<<<<

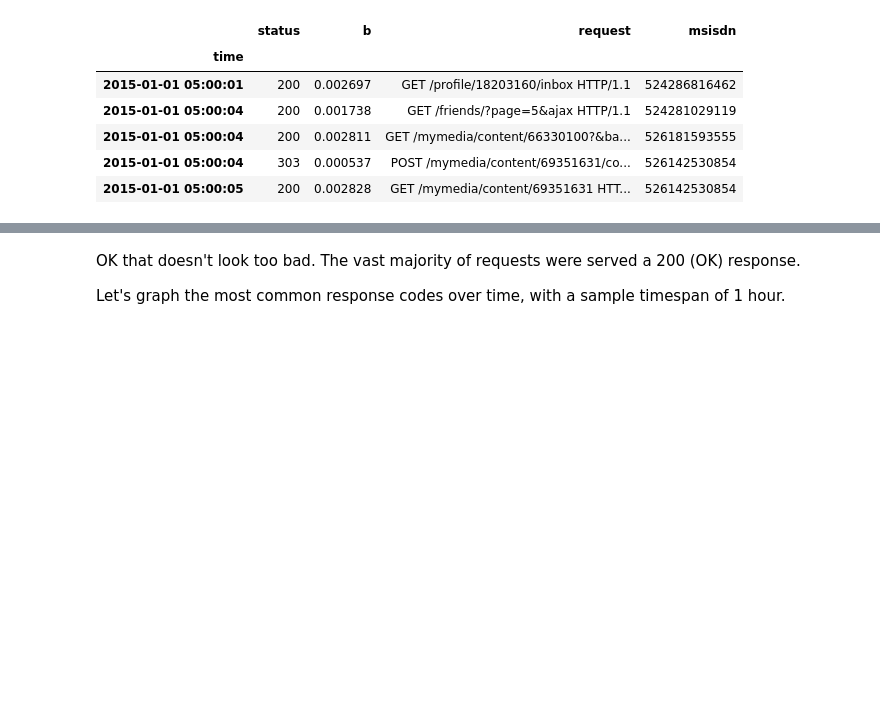
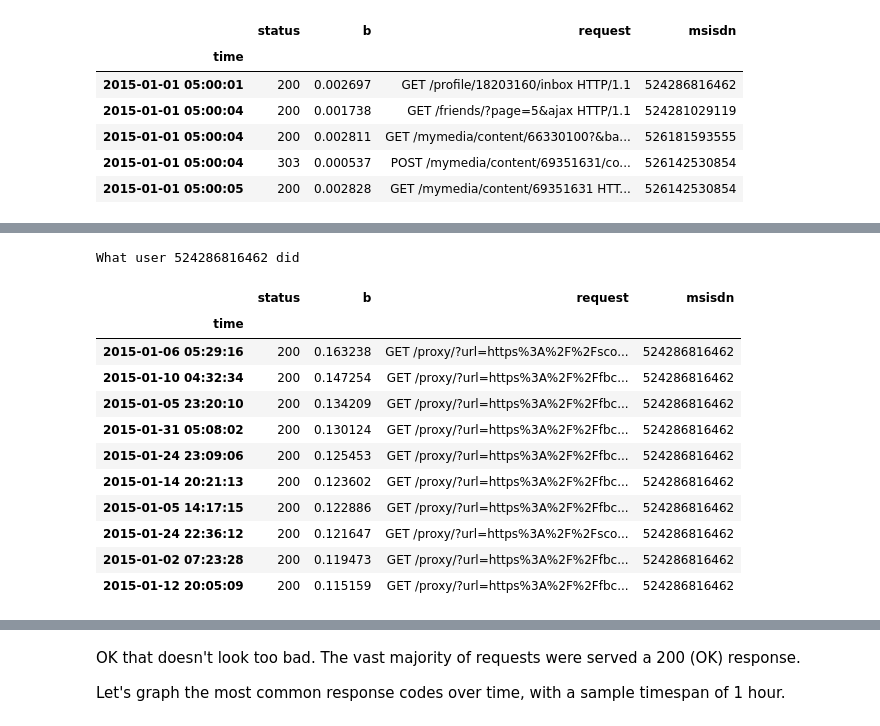
Before and after one commit to nicolasgo/_pmx, a Jupyter notebook: fraud-analysis.ipynb, the cells around one changed output, grey strips where cells are left out. Cells and saved outputs as stored; diff of their text form; code cells hidden in the pictures; blank space fills up the shorter version.

```diff
--- a/fraud-analysis.ipynb
+++ b/fraud-analysis.ipynb
@@ -240,0 +220,5 @@ dtype: int64
+# %%
+user='524286816462'
+df_d=df[df.msisdn==user].b.resample('1440t', how=['sum'])
+#df_d=df[df.msisdn=='528441732464'].b.resample('1440t', how=['sum'])
+df_d.sort(['sum'],ascending=False).head(10).T
@@ -240,0 +233,18 @@ dtype: int64
+# %%
+bad=df[df['msisdn']==user]
+print 'What user %s did'%(user)
+bad.sort(['b'],ascending=False).head(10)
+# %% [output]
+What user 524286816462 did
+|  | status | b | request | msisdn |
+| time |  |  |  |  |
+| 2015-01-06 05:29:16 | 200 | 0.163238 | GET /proxy/?url=https%3A%2F%2Fsco... | 524286816462 |
+| 2015-01-10 04:32:34 | 200 | 0.147254 | GET /proxy/?url=https%3A%2F%2Ffbc... | 524286816462 |
+| 2015-01-05 23:20:10 | 200 | 0.134209 | GET /proxy/?url=https%3A%2F%2Ffbc... | 524286816462 |
+| 2015-01-31 05:08:02 | 200 | 0.130124 | GET /proxy/?url=https%3A%2F%2Ffbc... | 524286816462 |
+| 2015-01-24 23:09:06 | 200 | 0.125453 | GET /proxy/?url=https%3A%2F%2Ffbc... | 524286816462 |
+| 2015-01-14 20:21:13 | 200 | 0.123602 | GET /proxy/?url=https%3A%2F%2Ffbc... | 524286816462 |
+| 2015-01-05 14:17:15 | 200 | 0.122886 | GET /proxy/?url=https%3A%2F%2Ffbc... | 524286816462 |
+| 2015-01-24 22:36:12 | 200 | 0.121647 | GET /proxy/?url=https%3A%2F%2Fsco... | 524286816462 |
+| 2015-01-02 07:23:28 | 200 | 0.119473 | GET /proxy/?url=https%3A%2F%2Ffbc... | 524286816462 |
+| 2015-01-12 20:05:09 | 200 | 0.115159 | GET /proxy/?url=https%3A%2F%2Ffbc... | 524286816462 |
```
Also changed, not shown: parts of 61 cells of this notebook, 1 other file.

>>>>

▸ **REQUIRED ACTION**: Images should not appear in the copy; retype the listing above exactly.

▸ **ANSWER TO THE PROBLEM**:
Before and after one commit to nicolasgo/_pmx, a Jupyter notebook: fraud-analysis.ipynb, the cells around one changed output, grey strips where cells are left out. Cells and saved outputs as stored; diff of their text form; code cells hidden in the pictures; blank space fills up the shorter version.

```diff
--- a/fraud-analysis.ipynb
+++ b/fraud-analysis.ipynb
@@ -240,0 +220,5 @@ dtype: int64
+# %%
+user='524286816462'
+df_d=df[df.msisdn==user].b.resample('1440t', how=['sum'])
+#df_d=df[df.msisdn=='528441732464'].b.resample('1440t', how=['sum'])
+df_d.sort(['sum'],ascending=False).head(10).T
@@ -240,0 +233,18 @@ dtype: int64
+# %%
+bad=df[df['msisdn']==user]
+print 'What user %s did'%(user)
+bad.sort(['b'],ascending=False).head(10)
+# %% [output]
+What user 524286816462 did
+|  | status | b | request | msisdn |
+| time |  |  |  |  |
+| 2015-01-06 05:29:16 | 200 | 0.163238 | GET /proxy/?url=https%3A%2F%2Fsco... | 524286816462 |
+| 2015-01-10 04:32:34 | 200 | 0.147254 | GET /proxy/?url=https%3A%2F%2Ffbc... | 524286816462 |
+| 2015-01-05 23:20:10 | 200 | 0.134209 | GET /proxy/?url=https%3A%2F%2Ffbc... | 524286816462 |
+| 2015-01-31 05:08:02 | 200 | 0.130124 | GET /proxy/?url=https%3A%2F%2Ffbc... | 524286816462 |
+| 2015-01-24 23:09:06 | 200 | 0.125453 | GET /proxy/?url=https%3A%2F%2Ffbc... | 524286816462 |
+| 2015-01-14 20:21:13 | 200 | 0.123602 | GET /proxy/?url=https%3A%2F%2Ffbc... | 524286816462 |
+| 2015-01-05 14:17:15 | 200 | 0.122886 | GET /proxy/?url=https%3A%2F%2Ffbc... | 524286816462 |
+| 2015-01-24 22:36:12 | 200 | 0.121647 | GET /proxy/?url=https%3A%2F%2Fsco... | 524286816462 |
+| 2015-01-02 07:23:28 | 200 | 0.119473 | GET /proxy/?url=https%3A%2F%2Ffbc... | 524286816462 |
+| 2015-01-12 20:05:09 | 200 | 0.115159 | GET /proxy/?url=https%3A%2F%2Ffbc... | 524286816462 |
```
Also changed, not shown: parts of 61 cells of this notebook, 1 other file.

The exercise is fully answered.